Personnel: Dr. Luizetta Elliott (alumna)

20μm scale shape memory polymer structure
20-micron scale shape memory polymer structure

Shape memory polymers (SMPs) can generate programmable movement in response to heat, enabling deployable structures such as stents and clot removal devices. If utilized at the micro-scale in complex 3D geometries, these materials could facilitate miniaturized surgical applications such as clot removal from ~ 200um diameter ocular veins and minimally invasive neural implant positioning for long term neural recording.

We developed a photosensitive resin that polymerizes into programmable 3D architected shapes with minimal dimensions of 650nm using two photon lithography direct laser wiring (TPL-DLW). We synthesized this resin for shape memory actuation via a glass transition, i.e. the produced structures transform from glassy to rubbery state in response to increased temperature to enable shape programming and recovery. We characterized the temperature dependent mechanical properties of this material through dynamic nanomechanical analysis (DnMA) to identify a glass transition region. Based on this characterization, we shape memory programmed these structures, achieving 86 +/- 4% recovery in response to heat. An example of this actuation is demonstrated here with a microscale flower structure.

High-Refractive-Index, Nanoarchitected Titanium Dioxide for 3D Dielectric Photonic Crystals

Personnel: Dr. Andrey Vyatskikh (alumnus) and Dr. Ryan Ng (alumnus)

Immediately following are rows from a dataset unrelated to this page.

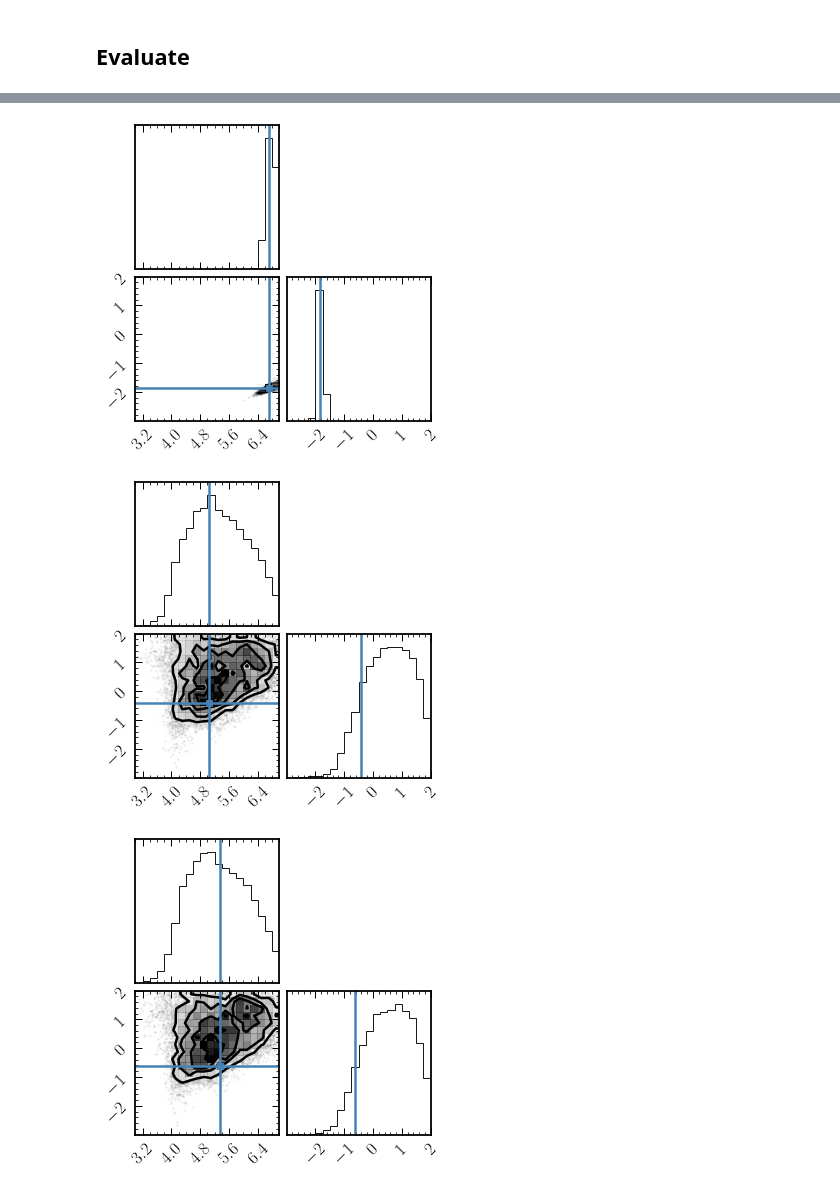
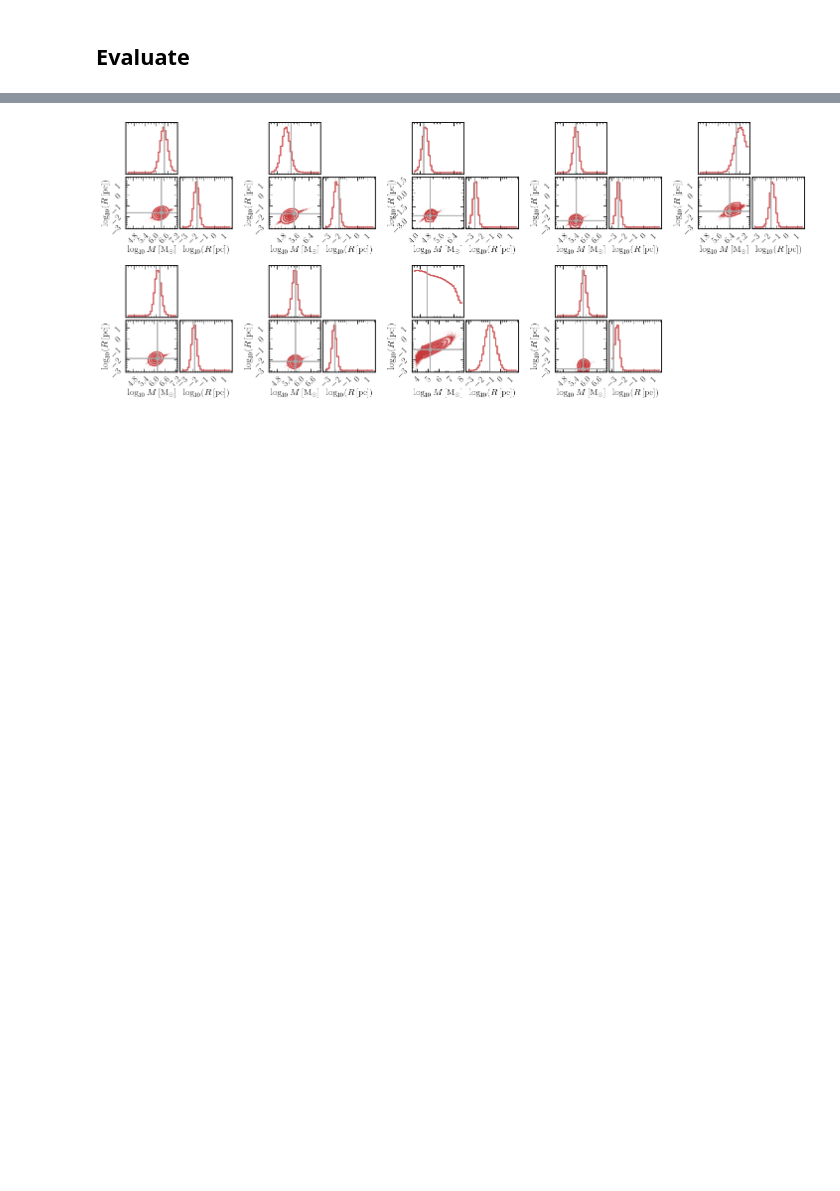
Before and after one commit to gridgway/Astrometric_TSeries_ML, a Jupyter notebook: notebooks/deep_set_lstm.ipynb, the cells around one changed output, grey strips where cells are left out. Saved outputs shown, nothing was run; the diff lists cells and outputs as text; code cells hidden in the pictures; blank space fills up the shorter version.

```diff
--- a/notebooks/deep_set_lstm.ipynb
+++ b/notebooks/deep_set_lstm.ipynb
@@ -634,11 +634,11 @@ def destandardize(samples):
 #     ax.axvline(y_lens_prop[idx].numpy()[0])
 #     ax.axhline(y_lens_prop[idx].numpy()[1])
 # %%
-import corner
+# import corner
 
-for i in range(20, 30):
+# for i in range(20, 30):
 
-    idx = torch.where(y == 1)[0][i].numpy()
-    context = model.mlp_post(torch.chunk(model.deepset(x[idx].unsqueeze(0).to('cuda')), 2, -1)[0])
-    samples, log_prob = model.flow.sample_and_log_prob(num_samples=50000, context=context)
-    corner.corner(destandardize(samples.cpu().detach().numpy()[0]) , truths=destandardize(y_lens_prop[idx].numpy()));
+#     idx = torch.where(y == 1)[0][i].numpy()
+#     context = model.mlp_post(torch.chunk(model.deepset(x[idx].unsqueeze(0).to('cuda')), 2, -1)[0])
+#     samples, log_prob = model.flow.sample_and_log_prob(num_samples=50000, context=context)
+#     corner.corner(destandardize(samples.cpu().detach().numpy()[0]) , truths=destandardize(y_lens_prop[idx].numpy()));
@@ -694,12 +683,12 @@ n_samples_val = int(val_fraction * len(x))
 dataset = TensorDataset(x, y, y_lens_prop)
 
 dataset_train, dataset_val = random_split(dataset, [len(x) - n_samples_val, n_samples_val])
-train_loader = DataLoader(dataset_train, batch_size=64, num_workers=8, pin_memory=True, shuffle=True)
-val_loader = DataLoader(dataset_val, batch_size=64, num_workers=8, pin_memory=True, shuffle=False)
+train_loader = DataLoader(dataset_train, batch_size=128, num_workers=8, pin_memory=True, shuffle=True)
+val_loader = DataLoader(dataset_val, batch_size=128, num_workers=8, pin_memory=True, shuffle=False)
 # %%
 class MultiBlipInference(pl.LightningModule):
 
-    def __init__(self, dim_summary=64):
+    def __init__(self, dim_summary=96):
         """ Lightning module
         """
         super().__init__()
@@ -818,13 +807,26 @@ plt.show()
 # %%
 def destandardize(samples):
     return samples * y_lens_prop_std + y_lens_prop_mean
+# %%
+import corner
+
+labels = [r'$\log_{10} M\,[\mathrm{M}_\odot]$',r'$\log_{10} (R\,[\mathrm{pc}])$']
 # %%
-import corner
+n_plots = 5
+fig = plt.figure(figsize=(20, 8))
+subfigs = fig.subfigures(2, n_plots)
 
-for i in range(20, 30):
+n_fig = 0
+for i in (range(0, 40)):
 
-    idx = torch.where(y == 1)[0][i].numpy()
-    context = model.mlp_post(torch.chunk(model.spatio_temporal(x[idx].unsqueeze(0).to('cuda')), 2, -1)[0])
-    samples, log_prob = model.flow.sample_and_log_prob(num_samples=10000, context=context)
-    corner.corner(destandardize(samples.cpu().detach().numpy()[0]) , truths=destandardize(y_lens_prop[idx].numpy()), range=[[3,7],[-3,2]]);
+    idx = torch.where(y_batch == 1)[0][i].numpy()
+    feats = torch.chunk(model.spatio_temporal(x_batch[idx].unsqueeze(0).to('cuda')), 2, -1)
+    context = model.mlp_post(feats[0])
+    y_hat = model.mlp_y_hat(feats[1])[:, 0]
+    if y_hat.sigmoid() > 0.7:
+        samples, log_prob = model.flow.sample_and_log_prob(num_samples=50000, context=context)
+        corner.corner(destandardize(samples.cpu().detach().numpy()[0]), fig=subfigs[n_fig // 5, n_fig % 5], truths=destandardize(y_lens_batch[idx].numpy()), range=[[4.5,7],[-3,1.5]], plot_contours=True, bins=30, smooth=2, smooth1d=1.3, labels=labels, color=cols_default[0], truth_color='darkgrey');
+        n_fig += 1
+    if n_fig == 2 * n_plots:
+        break
 # %% [output]
@@ -834,3 +833 @@ WARNING:root:Too few points to create valid contours
-[figure, old version]
+[figure, new version]
-[figure, removed]
-[figure, removed]
```
Also changed, not shown: parts of 11 cells of this notebook, 2 other files.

Additive manufacturing at small scales enables advances in micro- and nanoelectromechanical systems, micro-optics, and medical devices. Materials that lend themselves to AM at the nanoscale, especially for optical applications, are limited. State-of-the-art AM processes for high-refractive-index materials typically suffer from high porosity and poor repeatability and require complex experimental procedures. We developed an AM process to fabricate complex 3D architectures out of fully dense titanium dioxide (TiO2) with a refractive index of 2.3 and nanosized critical dimensions. Transmission electron microscopy (TEM) analysis proves this material to be rutile phase of nanocrystalline TiO2, with an average grain size of 110 nm and <1% porosity. Proof-of-concept woodpile architectures with 300–600 nm beam dimensions exhibit a full photonic band gap centered at 1.8–2.9 μm, as revealed by Fourier-transform infrared spectroscopy (FTIR) and supported by plane wave expansion simulations. The developed AM process enables advances in 3D MEMS, micro-optics, and prototyping of 3D dielectric PhCs.

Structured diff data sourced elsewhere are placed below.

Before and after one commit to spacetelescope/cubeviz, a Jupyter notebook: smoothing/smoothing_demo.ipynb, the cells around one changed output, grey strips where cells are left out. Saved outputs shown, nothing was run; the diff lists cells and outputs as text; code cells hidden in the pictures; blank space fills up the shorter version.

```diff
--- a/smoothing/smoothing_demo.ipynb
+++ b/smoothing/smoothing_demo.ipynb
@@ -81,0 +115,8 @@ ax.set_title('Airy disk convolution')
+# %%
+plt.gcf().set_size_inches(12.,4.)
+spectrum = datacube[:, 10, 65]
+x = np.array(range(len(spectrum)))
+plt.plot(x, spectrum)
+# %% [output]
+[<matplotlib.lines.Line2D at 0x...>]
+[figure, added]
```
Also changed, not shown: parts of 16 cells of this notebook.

Ultra-Thin Si Nanopillar Arrays for Polarization-Independent Spectral Filters in the Near-IR

Personnel: Dr. Ryan Ng (alumnus)

Spectral filters have a wide range of sensing applications ranging from environmental (hazardous waste, oil, etc) to surveillance. In sensing, detectors are sensitive to anywhere from several to hundreds of electromagnetic bands. Based on the number of bands and bandwidth, these systems are separated into multispectral and hyperspectral imaging systems with multispectral systems capturing under 10 bands and hyperspectral imaging capturing hundreds to thousands of bands of narrow width (around 10-20 nm) that allow for a continuous measurement across a spectrum.

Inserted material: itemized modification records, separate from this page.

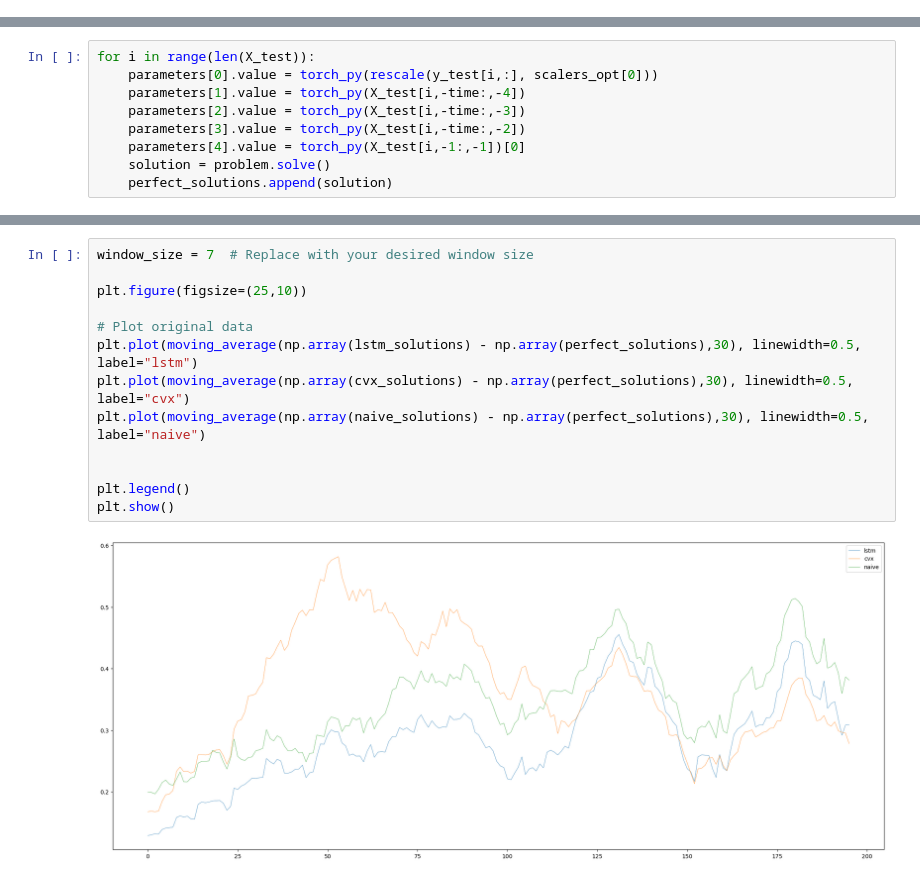
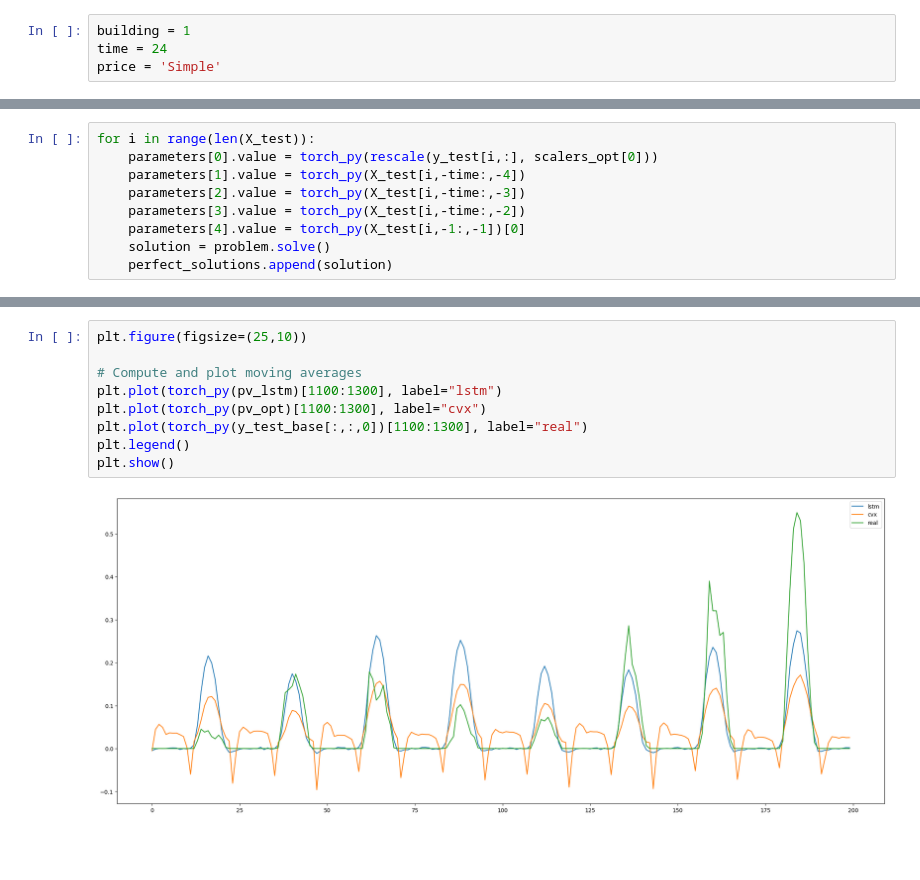
Before and after one commit to Joris-Dprtr/DFL_PVB, a Jupyter notebook: notebooks/MPC_main_notebook.ipynb, the cells around one changed output, grey strips where cells are left out. Cells and saved outputs as stored; diff of their text form; blank space fills up the shorter version.

```diff
--- a/notebooks/MPC_main_notebook.ipynb
+++ b/notebooks/MPC_main_notebook.ipynb
@@ -4,2 +1,6 @@ time = 24
+# %%
+building = 1
+time = 24
+price = 'Simple'
 # %% [markdown]
 # Setup
@@ -568,15 +506,11 @@ plt.show()
-# %%
-window_size = 7  # Replace with your desired window size
-
-plt.figure(figsize=(25,10))
-
-# Plot original data
-plt.plot(moving_average(np.array(lstm_solutions) - np.array(perfect_solutions),30), linewidth=0.5, label="lstm")
-plt.plot(moving_average(np.array(cvx_solutions) - np.array(perfect_solutions),30), linewidth=0.5, label="cvx")
-plt.plot(moving_average(np.array(naive_solutions) - np.array(perfect_solutions),30), linewidth=0.5, label="naive")
-
-
-plt.legend()
-plt.show()
-# %% [output]
-[figure, removed]
+# %%
+plt.figure(figsize=(25,10))
+
+# Compute and plot moving averages
+plt.plot(torch_py(pv_lstm)[1100:1300], label="lstm")
+plt.plot(torch_py(pv_opt)[1100:1300], label="cvx")
+plt.plot(torch_py(y_test_base[:,:,0])[1100:1300], label="real")
+plt.legend()
+plt.show()
+# %% [output]
+[figure, added]
```
Also changed, not shown: parts of 41 cells of this notebook, 5 other files.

Hyperspectral Filters - Pillar Array
Pillar Array

Subwavelength dielectric nanopillar arrays have potential for such spectral filtering applications as band pass and notch filters. In these arrays, rapid spectral variations in reflectivity and transmission are observed when incident light couples via a grating vector to a leaky waveguide mode propagating perpendicular to the surface and are reradiated, leading to sharp near-unity reflectivity resonances. The band width, amplitude, and peak wavelength are easily controlled through array fabrication parameters such as the pillar height, radius, and array periodicity.